The tomte was looking for a new home. Tomtes had to have homes with families to look after and his family had left their house and moved far away. Tomtes belong on farms and not in the city so he was looking for a new home and some big people who would appreciate him and of course, didn’t already have their own tomte. The tomte sighed, as he made his way through the snow, he really wanted a home for Yule. He wanted children to bring gifts to and a farmer to bless with help on his farm. That is what tomtes did and he didn’t feel right not helping people.

He straightened his tall red pointed cap and tugged his beard straight and climbed out of yet another snow drift when he saw a light in the distance. He was so tired and wet. There was no point in using a drying spell if he was just going to get wet again. He trudged toward the light and came to a large new barn and peered inside. No other tomte was in sight. That was a good sign. He went in and found two cows drowsing in their stalls.

“Cows?” He whispered quietly, “Does a tomte live here?”

The first cow who was a beautiful light brown, looked down at the tomte. “No, we haven’t got a tomte and the family really needs one. This is a brand new farm and my name is Elsie”

“Hello Elsie, very pleased to meet you, my name is Karl, do you think they would mind a little help? Are they the kind of people who would be good to help? ”

The second cow lowed and said, “I’m Delsie and they have never been farmers before and they do need help and they have been very kind to us. I think we are their only wealth and they take very good care of us. I heard them say to the children that they might not get very much for Jul but that that wasn’t what was important. Being together was important.”

This made the tomte think. These might be the people he needed. The cows were beautiful and healthy and that was a very good thing since they hadn’t had a tomte to help them. He thought he’d go watch the family quietly if he could just to make sure they were his people.

The tomte trudged through the snow following some big people footprints back to the house. That made moving through the fresh snow a little easier. He followed the light falling through the window onto the snow and peered into the house from behind the new shutters. The tomte was impressed with how they had been sanded to a shiny soft shine and stained. These people took good care of what they had and had been doing it without a tomte!

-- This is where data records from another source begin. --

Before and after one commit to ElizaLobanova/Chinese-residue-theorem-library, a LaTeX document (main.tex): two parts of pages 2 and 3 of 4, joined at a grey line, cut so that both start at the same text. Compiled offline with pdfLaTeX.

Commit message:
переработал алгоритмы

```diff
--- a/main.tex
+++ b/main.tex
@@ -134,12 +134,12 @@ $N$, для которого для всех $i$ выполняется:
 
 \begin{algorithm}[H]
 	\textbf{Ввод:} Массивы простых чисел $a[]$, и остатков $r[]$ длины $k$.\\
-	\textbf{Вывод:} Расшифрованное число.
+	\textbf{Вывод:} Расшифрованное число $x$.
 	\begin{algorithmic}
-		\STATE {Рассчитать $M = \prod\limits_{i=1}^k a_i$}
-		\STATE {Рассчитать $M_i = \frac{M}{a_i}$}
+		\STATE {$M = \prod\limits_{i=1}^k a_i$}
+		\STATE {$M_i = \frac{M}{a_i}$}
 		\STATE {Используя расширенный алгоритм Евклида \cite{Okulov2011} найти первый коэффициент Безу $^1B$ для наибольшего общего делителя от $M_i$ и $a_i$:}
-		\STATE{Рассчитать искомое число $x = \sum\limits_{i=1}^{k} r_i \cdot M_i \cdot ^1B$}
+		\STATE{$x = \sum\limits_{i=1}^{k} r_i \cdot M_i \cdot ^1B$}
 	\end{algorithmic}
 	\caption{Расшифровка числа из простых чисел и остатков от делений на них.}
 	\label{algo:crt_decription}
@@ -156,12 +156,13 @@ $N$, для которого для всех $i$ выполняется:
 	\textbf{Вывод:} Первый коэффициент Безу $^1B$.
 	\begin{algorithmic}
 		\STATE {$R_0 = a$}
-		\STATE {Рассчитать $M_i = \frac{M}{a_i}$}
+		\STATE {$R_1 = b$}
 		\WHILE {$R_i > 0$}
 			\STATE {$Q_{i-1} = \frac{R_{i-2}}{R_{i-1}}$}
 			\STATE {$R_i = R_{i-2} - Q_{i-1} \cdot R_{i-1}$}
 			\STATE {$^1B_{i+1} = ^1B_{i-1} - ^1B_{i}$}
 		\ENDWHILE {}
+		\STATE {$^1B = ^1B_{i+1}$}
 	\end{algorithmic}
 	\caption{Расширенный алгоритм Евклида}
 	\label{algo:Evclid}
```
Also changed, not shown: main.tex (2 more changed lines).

In the main room stood a small tree that had been brought into the house in a pot. It’s branches had been hung with strands of popped corn and red berries. There were handmade ornaments of paper that had been obviously done by the children and he could see the mother cutting carefully into paper to make more snowflakes to hang on the tree. The two children were lying on the rug in front of the fire listening to a story that the grandmother was telling. It looked like she was knitting good wool socks as she spoke. The father was sitting smoking his pipe and listening and looking at the family with love and pride in his eyes. The tomte saw that there were no gifts under the Jul tree. He also saw that their clothes had been carefully mended but showed signs of hard wear. The tomte straightened his red hat and thought, “these people look like they could use a tomte like me! I need to help them!”

The tomte made his way over to the door and was about to go through as all tomtes can when the door swung open and the father came out to get more firewood. “That was easier!” thought the tomte as he quickly went to the house and hid behind the hanging brooms in the kitchen.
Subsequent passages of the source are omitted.